[[ Dataset records, beginning ]]

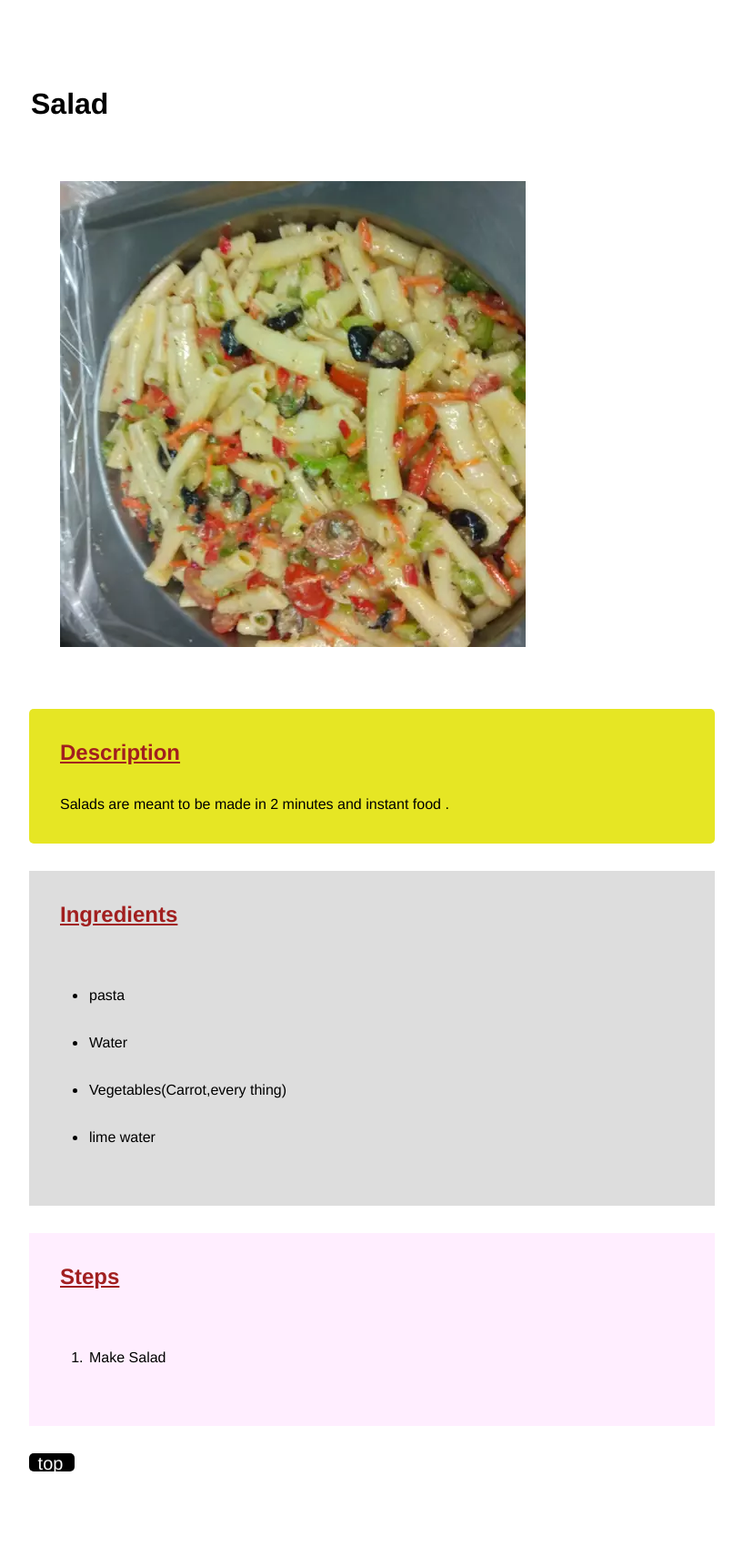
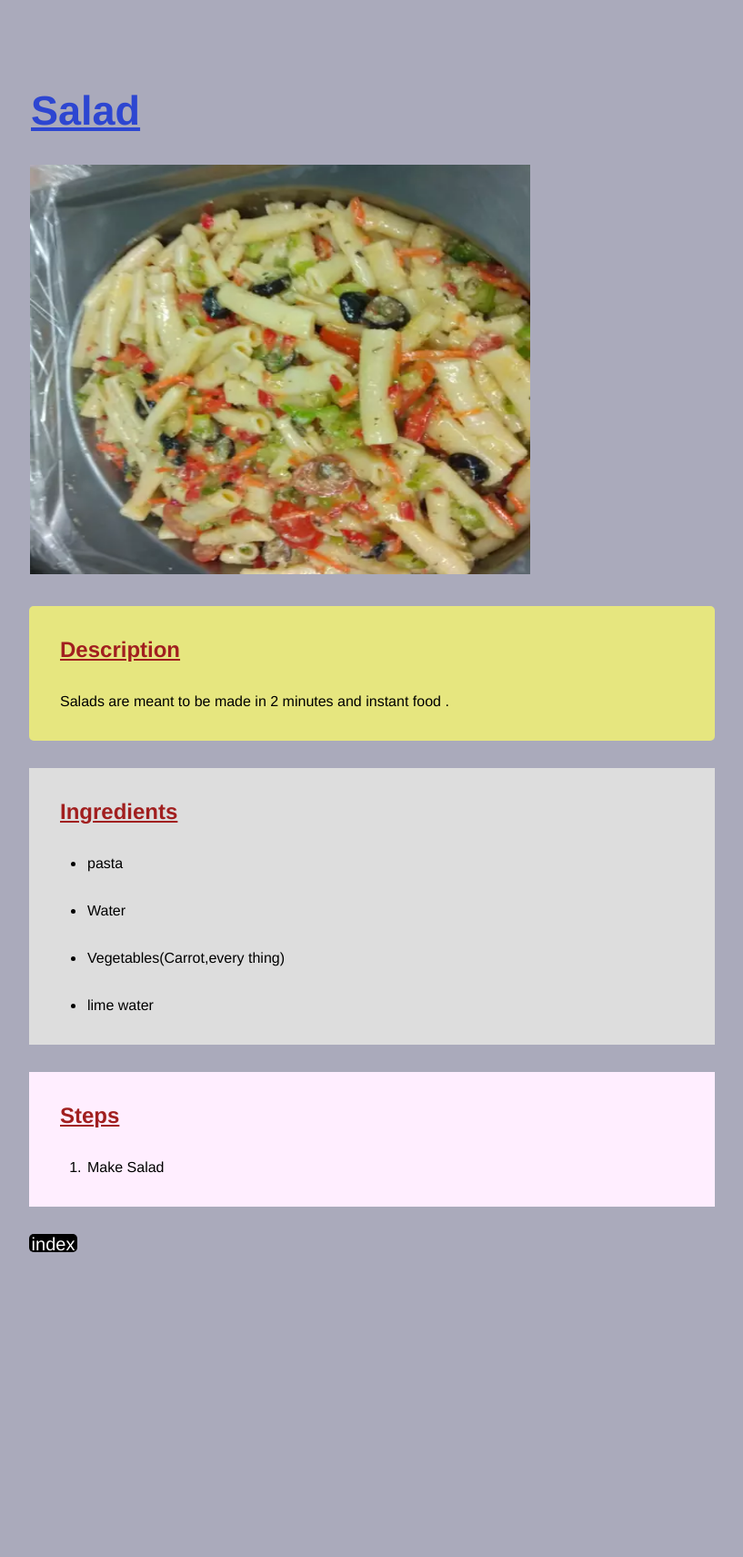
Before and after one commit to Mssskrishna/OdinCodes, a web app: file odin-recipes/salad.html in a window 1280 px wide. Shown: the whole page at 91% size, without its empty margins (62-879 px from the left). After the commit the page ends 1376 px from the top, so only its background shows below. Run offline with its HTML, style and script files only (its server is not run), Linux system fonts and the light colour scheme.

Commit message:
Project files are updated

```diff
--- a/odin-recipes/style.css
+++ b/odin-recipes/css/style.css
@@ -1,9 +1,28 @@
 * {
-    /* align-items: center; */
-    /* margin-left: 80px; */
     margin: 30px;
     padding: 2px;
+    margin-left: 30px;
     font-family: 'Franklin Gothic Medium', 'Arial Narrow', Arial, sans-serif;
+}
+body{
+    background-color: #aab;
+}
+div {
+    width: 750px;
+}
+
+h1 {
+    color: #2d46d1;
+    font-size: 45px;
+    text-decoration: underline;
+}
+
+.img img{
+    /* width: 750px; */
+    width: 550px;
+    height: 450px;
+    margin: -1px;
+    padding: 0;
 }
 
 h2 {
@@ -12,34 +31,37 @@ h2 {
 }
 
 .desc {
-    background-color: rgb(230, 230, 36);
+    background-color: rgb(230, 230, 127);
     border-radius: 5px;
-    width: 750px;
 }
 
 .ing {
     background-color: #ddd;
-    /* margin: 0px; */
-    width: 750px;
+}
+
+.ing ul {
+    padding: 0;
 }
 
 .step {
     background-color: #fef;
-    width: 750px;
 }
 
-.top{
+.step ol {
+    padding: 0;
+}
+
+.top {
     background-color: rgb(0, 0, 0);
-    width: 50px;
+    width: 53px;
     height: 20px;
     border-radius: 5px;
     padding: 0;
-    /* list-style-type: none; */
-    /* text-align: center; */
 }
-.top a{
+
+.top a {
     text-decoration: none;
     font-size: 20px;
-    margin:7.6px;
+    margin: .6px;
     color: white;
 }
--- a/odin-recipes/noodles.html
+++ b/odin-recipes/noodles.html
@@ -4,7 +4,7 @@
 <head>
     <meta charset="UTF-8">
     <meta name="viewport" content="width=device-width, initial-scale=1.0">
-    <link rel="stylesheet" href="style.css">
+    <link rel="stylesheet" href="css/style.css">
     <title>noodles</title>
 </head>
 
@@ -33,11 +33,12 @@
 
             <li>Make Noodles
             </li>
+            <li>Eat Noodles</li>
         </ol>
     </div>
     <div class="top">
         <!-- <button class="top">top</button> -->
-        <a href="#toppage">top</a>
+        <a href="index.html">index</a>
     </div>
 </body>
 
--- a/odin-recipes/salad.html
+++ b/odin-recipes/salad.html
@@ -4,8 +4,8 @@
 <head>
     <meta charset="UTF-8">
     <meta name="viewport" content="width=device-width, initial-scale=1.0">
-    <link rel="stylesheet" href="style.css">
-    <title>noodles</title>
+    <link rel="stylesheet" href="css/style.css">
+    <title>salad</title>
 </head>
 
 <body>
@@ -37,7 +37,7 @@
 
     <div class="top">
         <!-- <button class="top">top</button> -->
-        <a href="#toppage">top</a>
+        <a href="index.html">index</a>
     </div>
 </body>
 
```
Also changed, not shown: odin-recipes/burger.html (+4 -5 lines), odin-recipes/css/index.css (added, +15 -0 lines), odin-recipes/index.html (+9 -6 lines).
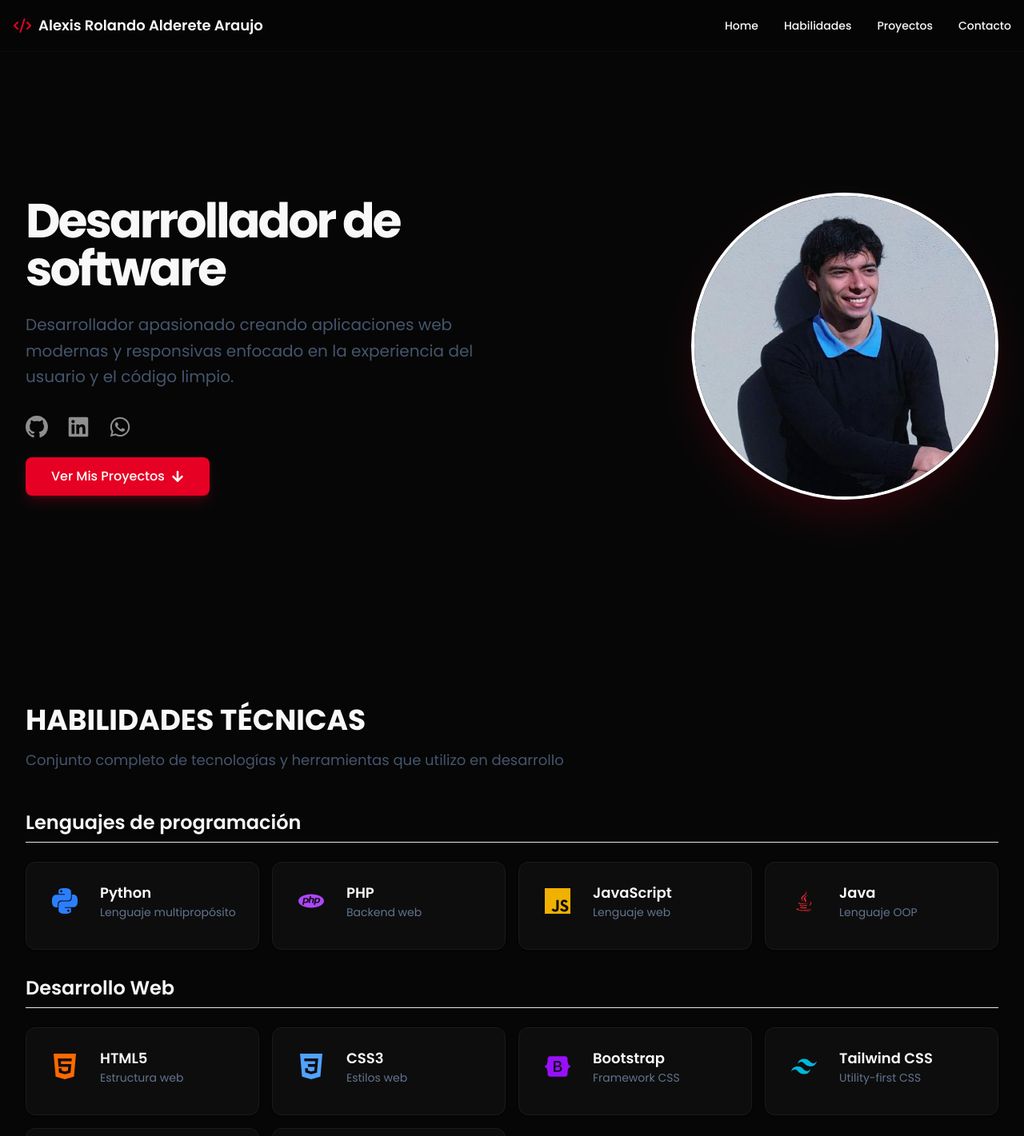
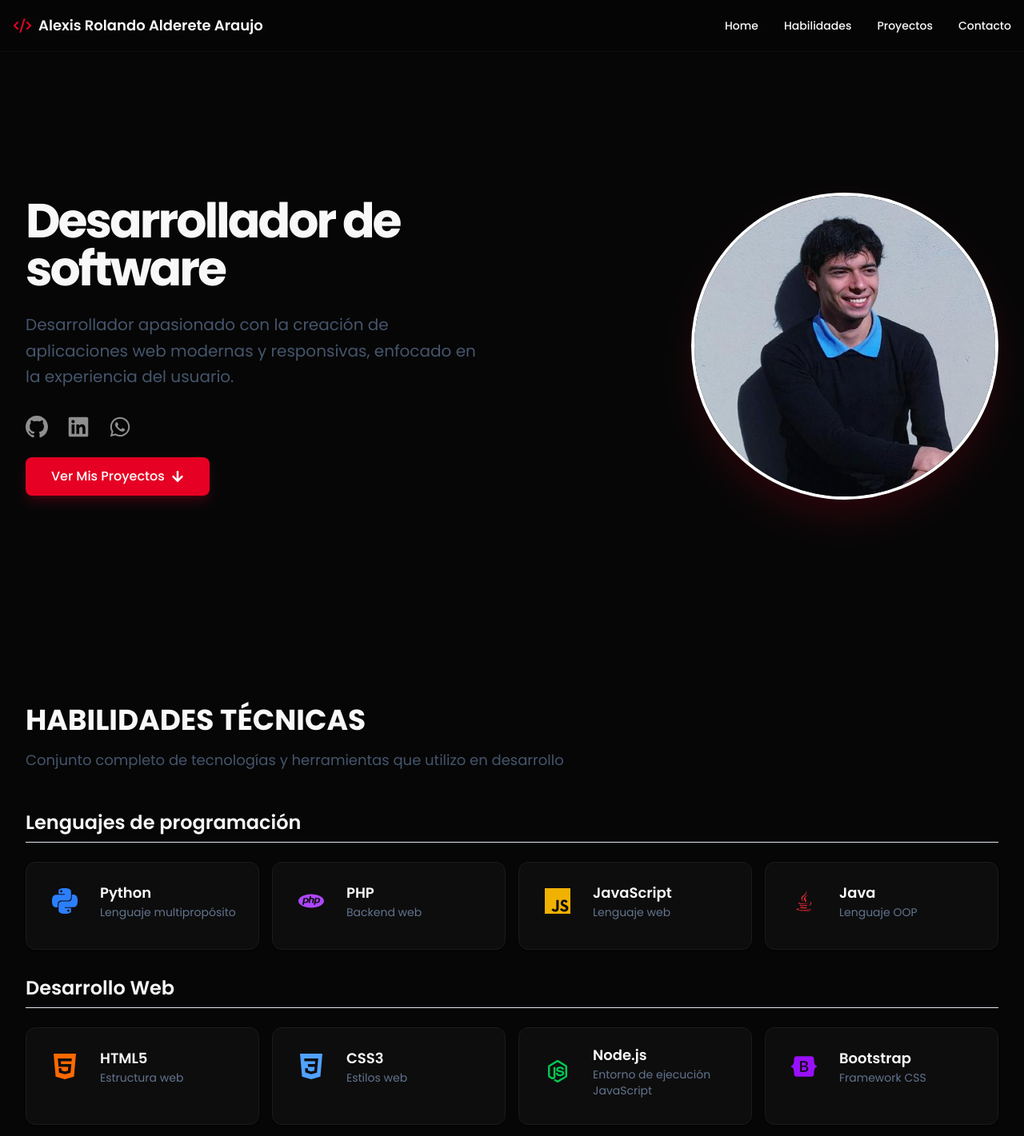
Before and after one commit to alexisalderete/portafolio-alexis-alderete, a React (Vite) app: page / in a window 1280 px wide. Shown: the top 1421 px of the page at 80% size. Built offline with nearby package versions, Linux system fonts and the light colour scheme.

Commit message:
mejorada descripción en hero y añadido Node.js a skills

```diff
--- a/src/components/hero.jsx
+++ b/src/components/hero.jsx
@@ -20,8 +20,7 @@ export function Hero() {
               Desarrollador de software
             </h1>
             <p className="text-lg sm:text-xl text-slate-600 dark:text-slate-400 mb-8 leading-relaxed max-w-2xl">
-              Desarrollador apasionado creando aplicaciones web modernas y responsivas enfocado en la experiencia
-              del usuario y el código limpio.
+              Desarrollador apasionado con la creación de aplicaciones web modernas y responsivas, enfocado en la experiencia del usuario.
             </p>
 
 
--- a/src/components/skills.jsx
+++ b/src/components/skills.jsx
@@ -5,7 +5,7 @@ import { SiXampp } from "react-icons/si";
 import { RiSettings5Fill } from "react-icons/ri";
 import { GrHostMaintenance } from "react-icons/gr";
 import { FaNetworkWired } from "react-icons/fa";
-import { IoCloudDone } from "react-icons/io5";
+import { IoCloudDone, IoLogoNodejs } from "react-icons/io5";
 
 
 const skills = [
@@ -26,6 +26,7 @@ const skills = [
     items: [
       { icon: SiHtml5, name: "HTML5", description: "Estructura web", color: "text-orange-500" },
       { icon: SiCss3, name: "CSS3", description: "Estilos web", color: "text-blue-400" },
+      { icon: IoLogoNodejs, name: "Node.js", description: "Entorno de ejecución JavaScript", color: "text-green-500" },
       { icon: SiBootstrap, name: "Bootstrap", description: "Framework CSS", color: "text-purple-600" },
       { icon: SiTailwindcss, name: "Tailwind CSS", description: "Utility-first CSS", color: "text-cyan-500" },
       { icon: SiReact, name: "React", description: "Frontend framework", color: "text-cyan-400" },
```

[[ Dataset records, end ]]

● The problem: For each line above, output its wording exactly and leave out any picture.

● Your response:
Before and after one commit to Mssskrishna/OdinCodes, a web app: file odin-recipes/salad.html in a window 1280 px wide. Shown: the whole page at 91% size, without its empty margins (62-879 px from the left). After the commit the page ends 1376 px from the top, so only its background shows below. Run offline with its HTML, style and script files only (its server is not run), Linux system fonts and the light colour scheme.

Commit message:
Project files are updated

```diff
--- a/odin-recipes/style.css
+++ b/odin-recipes/css/style.css
@@ -1,9 +1,28 @@
 * {
-    /* align-items: center; */
-    /* margin-left: 80px; */
     margin: 30px;
     padding: 2px;
+    margin-left: 30px;
     font-family: 'Franklin Gothic Medium', 'Arial Narrow', Arial, sans-serif;
+}
+body{
+    background-color: #aab;
+}
+div {
+    width: 750px;
+}
+
+h1 {
+    color: #2d46d1;
+    font-size: 45px;
+    text-decoration: underline;
+}
+
+.img img{
+    /* width: 750px; */
+    width: 550px;
+    height: 450px;
+    margin: -1px;
+    padding: 0;
 }
 
 h2 {
@@ -12,34 +31,37 @@ h2 {
 }
 
 .desc {
-    background-color: rgb(230, 230, 36);
+    background-color: rgb(230, 230, 127);
     border-radius: 5px;
-    width: 750px;
 }
 
 .ing {
     background-color: #ddd;
-    /* margin: 0px; */
-    width: 750px;
+}
+
+.ing ul {
+    padding: 0;
 }
 
 .step {
     background-color: #fef;
-    width: 750px;
 }
 
-.top{
+.step ol {
+    padding: 0;
+}
+
+.top {
     background-color: rgb(0, 0, 0);
-    width: 50px;
+    width: 53px;
     height: 20px;
     border-radius: 5px;
     padding: 0;
-    /* list-style-type: none; */
-    /* text-align: center; */
 }
-.top a{
+
+.top a {
     text-decoration: none;
     font-size: 20px;
-    margin:7.6px;
+    margin: .6px;
     color: white;
 }
--- a/odin-recipes/noodles.html
+++ b/odin-recipes/noodles.html
@@ -4,7 +4,7 @@
 <head>
     <meta charset="UTF-8">
     <meta name="viewport" content="width=device-width, initial-scale=1.0">
-    <link rel="stylesheet" href="style.css">
+    <link rel="stylesheet" href="css/style.css">
     <title>noodles</title>
 </head>
 
@@ -33,11 +33,12 @@
 
             <li>Make Noodles
             </li>
+            <li>Eat Noodles</li>
         </ol>
     </div>
     <div class="top">
         <!-- <button class="top">top</button> -->
-        <a href="#toppage">top</a>
+        <a href="index.html">index</a>
     </div>
 </body>
 
--- a/odin-recipes/salad.html
+++ b/odin-recipes/salad.html
@@ -4,8 +4,8 @@
 <head>
     <meta charset="UTF-8">
     <meta name="viewport" content="width=device-width, initial-scale=1.0">
-    <link rel="stylesheet" href="style.css">
-    <title>noodles</title>
+    <link rel="stylesheet" href="css/style.css">
+    <title>salad</title>
 </head>
 
 <body>
@@ -37,7 +37,7 @@
 
     <div class="top">
         <!-- <button class="top">top</button> -->
-        <a href="#toppage">top</a>
+        <a href="index.html">index</a>
     </div>
 </body>
 
```
Also changed, not shown: odin-recipes/burger.html (+4 -5 lines), odin-recipes/css/index.css (added, +15 -0 lines), odin-recipes/index.html (+9 -6 lines).
Before and after one commit to alexisalderete/portafolio-alexis-alderete, a React (Vite) app: page / in a window 1280 px wide. Shown: the top 1421 px of the page at 80% size. Built offline with nearby package versions, Linux system fonts and the light colour scheme.

Commit message:
mejorada descripción en hero y añadido Node.js a skills

```diff
--- a/src/components/hero.jsx
+++ b/src/components/hero.jsx
@@ -20,8 +20,7 @@ export function Hero() {
               Desarrollador de software
             </h1>
             <p className="text-lg sm:text-xl text-slate-600 dark:text-slate-400 mb-8 leading-relaxed max-w-2xl">
-              Desarrollador apasionado creando aplicaciones web modernas y responsivas enfocado en la experiencia
-              del usuario y el código limpio.
+              Desarrollador apasionado con la creación de aplicaciones web modernas y responsivas, enfocado en la experiencia del usuario.
             </p>
 
 
--- a/src/components/skills.jsx
+++ b/src/components/skills.jsx
@@ -5,7 +5,7 @@ import { SiXampp } from "react-icons/si";
 import { RiSettings5Fill } from "react-icons/ri";
 import { GrHostMaintenance } from "react-icons/gr";
 import { FaNetworkWired } from "react-icons/fa";
-import { IoCloudDone } from "react-icons/io5";
+import { IoCloudDone, IoLogoNodejs } from "react-icons/io5";
 
 
 const skills = [
@@ -26,6 +26,7 @@ const skills = [
     items: [
       { icon: SiHtml5, name: "HTML5", description: "Estructura web", color: "text-orange-500" },
       { icon: SiCss3, name: "CSS3", description: "Estilos web", color: "text-blue-400" },
+      { icon: IoLogoNodejs, name: "Node.js", description: "Entorno de ejecución JavaScript", color: "text-green-500" },
       { icon: SiBootstrap, name: "Bootstrap", description: "Framework CSS", color: "text-purple-600" },
       { icon: SiTailwindcss, name: "Tailwind CSS", description: "Utility-first CSS", color: "text-cyan-500" },
       { icon: SiReact, name: "React", description: "Frontend framework", color: "text-cyan-400" },
```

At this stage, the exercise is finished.